The outlook on the long-term rating is stable.
At the same time, we lowered the rating on Fonterra's subordinated notes to 'A-' from 'A'.
We also lowered the ratings on its Chinese renminbi notes to 'A' from 'A+' and the Greater China regional scale ratings to 'cnAA+' from 'cnAAA'.
The downgrades follow Fonterra's announcement of a proposed equity holding in Chinese company Beingmate.
"Fonterra's proposed sizable shareholding in a commercial company operating in China indicates a financial risk appetite that is more aggressive than what we had factored into the previous 'A+' rating," Standard & Poor's credit analyst Brenda Wardlaw said.
This is notwithstanding the fact that the proposed transaction does not affect Fonterra's effective subordination of milk payments to suppliers and its resultant discretion in setting the estimated forecast milk price.
The proposal involves Fonterra acquiring a shareholding (via a tender process) of up to 20% in Beingmate.

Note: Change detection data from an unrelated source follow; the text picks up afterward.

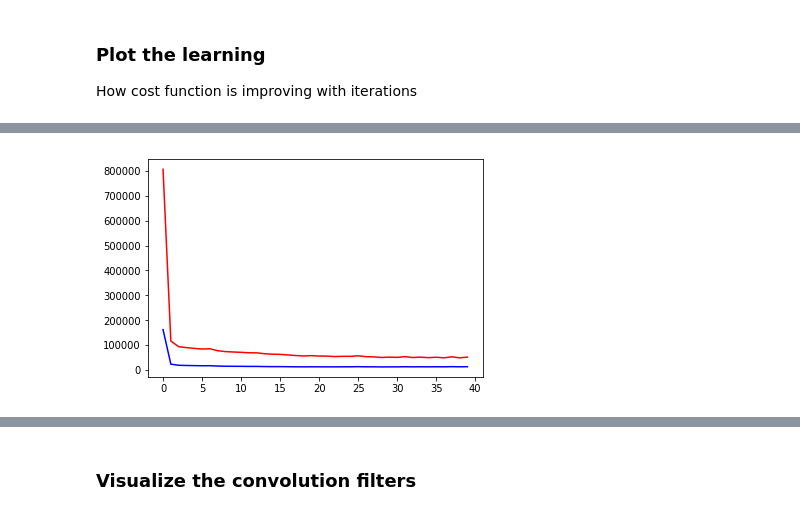
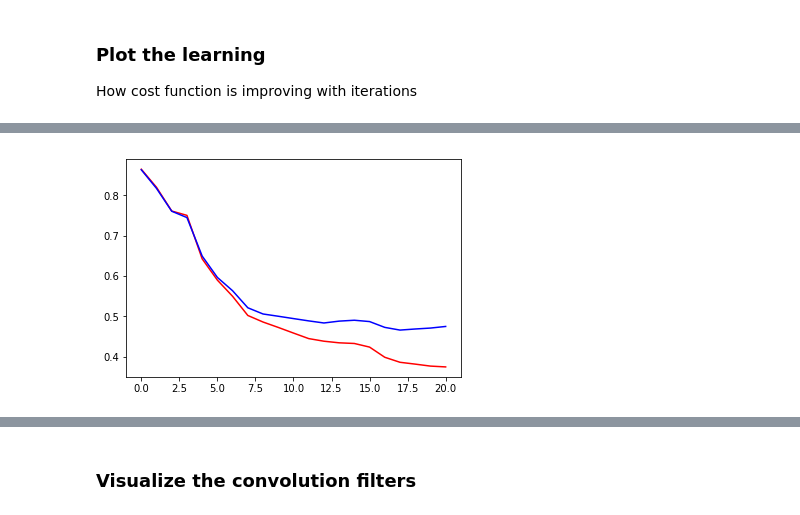
Before and after one commit to tarunkp/CNN_RNN_with_Tensorflow, a Jupyter notebook: CNN_Tensorflow_2_CIFAR10.ipynb, the cells around one changed output, grey strips where cells are left out. Cells and saved outputs as stored; diff of their text form; code cells hidden in the pictures.

Commit message:
CNN for identifying catagory of picture in CIFAR10 dataset, update graphs

```diff
--- a/CNN_Tensorflow_2_CIFAR10.ipynb
+++ b/CNN_Tensorflow_2_CIFAR10.ipynb
@@ -238,8 +238,8 @@ n_batches = Ntr // batch_sz
 
 #t0 = datetime.now()
 
-tr_costs = []
-tt_costs = []
+tr_costs, tt_costs = [], []
+tr_errors, tt_errors = [], []
 W1_val = None
 W2_val = None
 
@@ -269,21 +269,25 @@ with tf.Session() as session:
                     first = 0
                     tr_pred, tr_err = 0, 0
                     # Disabled to save runtime
-                    #tr_pred = predict(session, predict_op, tfX, Xtrain, 1000)
-                    #tr_err = error_rate(tr_pred, Ytrain)
+                    tr_pred = predict(session, predict_op, tfX, Xtrain, 1000)
+                    tr_err = error_rate(tr_pred, Ytrain)
+                    tr_errors.append(tr_err)
                     tt_pred, tt_err = 0, 0
                     tt_pred = predict(session, predict_op, tfX, Xtest, 1000)
                     tt_err = error_rate(tt_pred, Ytest)
-                    print("Cost / err at epoch %d:\ttrain(%.1f / %.3f)\ttest(%.1f / %.3f / %.3f)"
-                          % (epoch, tr_cost, tr_err, tt_cost, tt_err, tt_err2))
+                    tt_errors.append(tt_err)
+                    print("Cost / err at epoch %d:\ttrain(%.1f / %.3f)\ttest(%.1f / %.3f)"
+                          % (epoch, tr_cost, tr_err, tt_cost, tt_err))
 
     W1_val = W1.eval()
     W2_val = W2.eval()
 
     tt_pred = predict(session, predict_op, tfX, Xtest, 1000)
     tt_err = error_rate(tt_pred, Ytest)
+    tt_errors.append(tt_err)
     print("Prediction error with test set =\t", tt_err)
     tr_pred = predict(session, predict_op, tfX, Xtrain, 1000)
     tr_err = error_rate(tr_pred, Ytrain)
+    tr_errors.append(tr_err)
     print("Prediction error with training set =\t", tr_err)
 # %% [output]
@@ -311,6 +324,6 @@ How cost function is improving with iterations
 # %%
-plt.plot(tr_costs, 'r')
-plt.plot(tt_costs, 'b')
+plt.plot(tr_errors, 'r')
+plt.plot(tt_errors, 'b')
 plt.show()
 # %% [output]
-[figure, old version]
+[figure, new version]
```
Also changed, not shown: parts of 6 cells of this notebook.
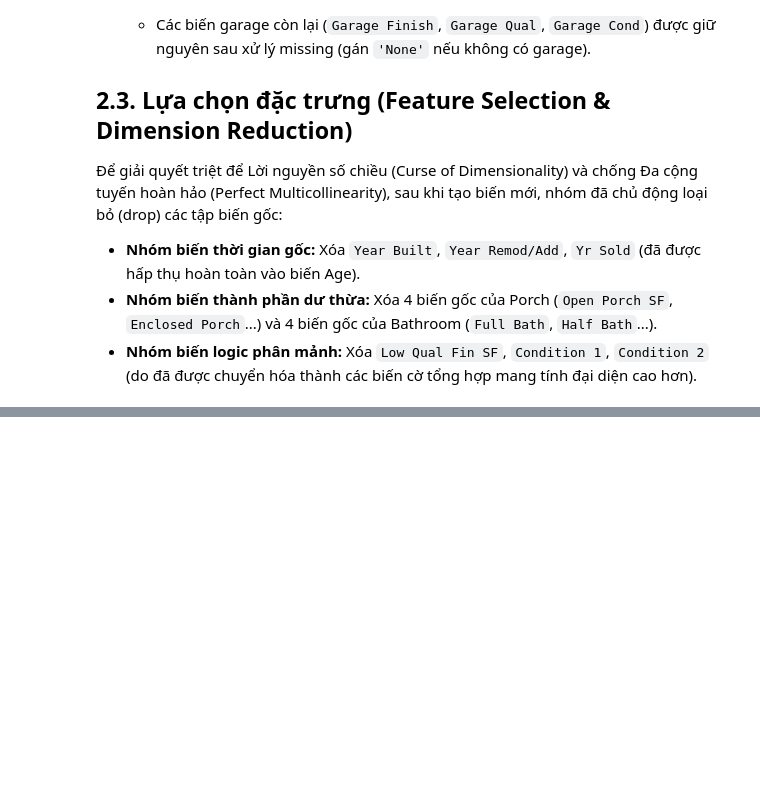
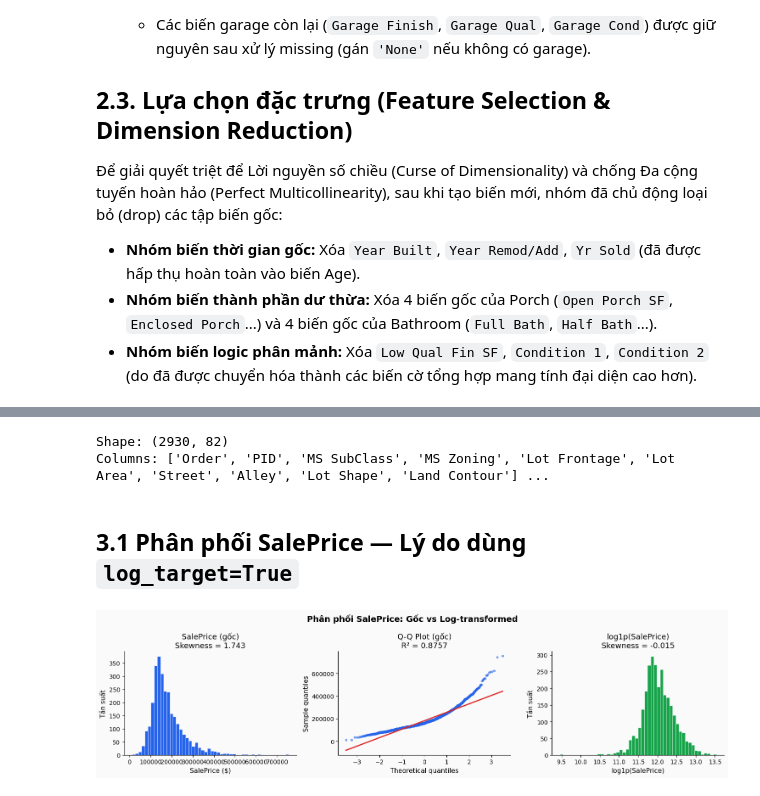
Before and after one commit to BB1311/Data-Fitting-And-OLS-Method, a Jupyter notebook: part2/part2_notebook.ipynb, the cells around one changed output, grey strips where cells are left out. Drawn from its saved outputs; the diff is of its cells as text; code cells hidden in the pictures; blank space fills up the shorter version.

```diff
--- a/part2/part2_notebook.ipynb
+++ b/part2/part2_notebook.ipynb
@@ -539,0 +501,68 @@ Dựa trên nguyên tắc tối ưu hóa thông tin và giảm nhiễu cho mô h
+# %%
+import numpy as np
+import pandas as pd
+import matplotlib.pyplot as plt
+import matplotlib.gridspec as gridspec
+import seaborn as sns
+from scipy import stats
+from scipy.stats import skew
+import warnings
+warnings.filterwarnings('ignore')
+
+# ── Style ──────────────────────────────────────
+plt.rcParams.update({
+    'figure.facecolor': '#FAFAFA',
+    'axes.facecolor':   '#FAFAFA',
+    'axes.spines.top':  False,
+    'axes.spines.right':False,
+    'font.family':      'DejaVu Sans',
+    'axes.titlesize':   13,
+    'axes.labelsize':   11,
+})
+BLUE   = '#2563EB'
+ORANGE = '#EA580C'
+GREEN  = '#16A34A'
+RED    = '#DC2626'
+GRAY   = '#94A3B8'
+
+# ── Load Dữ Liệu ───────────────────────────────
+CSV_PATH = 'data\\AmesHousing.csv'
+df = pd.read_csv(CSV_PATH)
+print(f"Shape: {df.shape}")
+print(f"Columns: {df.columns.tolist()[:10]} ...")
+# %% [output]
+Shape: (2930, 82)
+Columns: ['Order', 'PID', 'MS SubClass', 'MS Zoning', 'Lot Frontage', 'Lot Area', 'Street', 'Alley', 'Lot Shape', 'Land Contour'] ...
+# %% [markdown]
+## 3.1 Phân phối SalePrice — Lý do dùng `log_target=True`
+# %%
+fig, axes = plt.subplots(1, 3, figsize=(15, 4))
+fig.suptitle('Phân phối SalePrice: Gốc vs Log-transformed', fontsize=14, fontweight='bold')
+
+y = df['SalePrice']
+
+# 1a. Histogram gốc
+axes[0].hist(y, bins=50, color=BLUE, edgecolor='white', linewidth=0.5)
+axes[0].set_title(f'SalePrice (gốc)\nSkewness = {skew(y):.3f}')
+axes[0].set_xlabel('SalePrice ($)')
+axes[0].set_ylabel('Tần suất')
+
+# 1b. QQ-plot gốc
+(osm, osr), (slope, intercept, r) = stats.probplot(y, dist='norm')
+axes[1].scatter(osm, osr, s=10, color=BLUE, alpha=0.5)
+axes[1].plot(osm, slope*np.array(osm)+intercept, color=RED, lw=2)
+axes[1].set_title(f'Q-Q Plot (gốc)\nR² = {r**2:.4f}')
+axes[1].set_xlabel('Theoretical quantiles')
+axes[1].set_ylabel('Sample quantiles')
+
+# 1c. Histogram sau log1p
+y_log = np.log1p(y)
+axes[2].hist(y_log, bins=50, color=GREEN, edgecolor='white', linewidth=0.5)
+axes[2].set_title(f'log1p(SalePrice)\nSkewness = {skew(y_log):.3f}')
+axes[2].set_xlabel('log1p(SalePrice)')
+axes[2].set_ylabel('Tần suất')
+
+plt.tight_layout()
+plt.show()
+# %% [output]
+[figure, added]
```
Also changed, not shown: parts of 24 cells of this notebook.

A distribution agreement with Beingmate will facilitate growth in sales of Fonterra's New Zealand-manufactured infant formula in the growing Chinese market.
A joint-venture arrangement for ownership of Fonterra's Darnum manufacturing plant in Australia is also proposed, with Beingmate acquiring a 51% ownership interest.
The net investment cost will exceed NZ$600 million. The proposal is subject to regulatory review in both China and Australia.
This transaction is occurring at a time when Fonterra is also undertaking large investments in plant expansion and optimization in New Zealand, which would cost about NZ$555 million over the next few years.
In addition, global dairy product prices are currently weak, resulting in a reduction in the estimated forecast price of milk to NZ$6.00 per kilogram milk-solids early in this season, from NZ$7.00 per kilogram.
We acknowledge that the sourcing of product for distribution via the partnership from New Zealand milk means the pricing flexibility afforded through subordination will not be affected. However, the scale of the proposed acquisition; a reliance on dividends from the equity holding, rather than having direct control over cash flows; higher leverage in the short-term from this transaction; and the capital expenditure, worsen Fonterra's credit quality to the 'A' rating level.
Ms. Wardlaw added: "The stable rating outlook reflects our view that the effective subordination of the company's payments to its supplier-shareholders remains entrenched within Fonterra's business model. Implicit within the ratings is our expectation that future investments are unlikely to change the proportion of milk supplied from New Zealand materially."
If Fonterra were to undertake further material debt-funded transactions, particularly in higher-risk geographies that alter the supply mix that may also undermine the subordination benefit, downward pressure on the rating could occur.
An upward rating trend is unlikely, as it would require an increase in lender protection from the subordination benefit.
We consider this scenario as unlikely, however, given that Fonterra's long-term growth strategy will inevitably include greater expansion outside its co-operative supplier base in New Zealand, in addition to organic growth in its home base.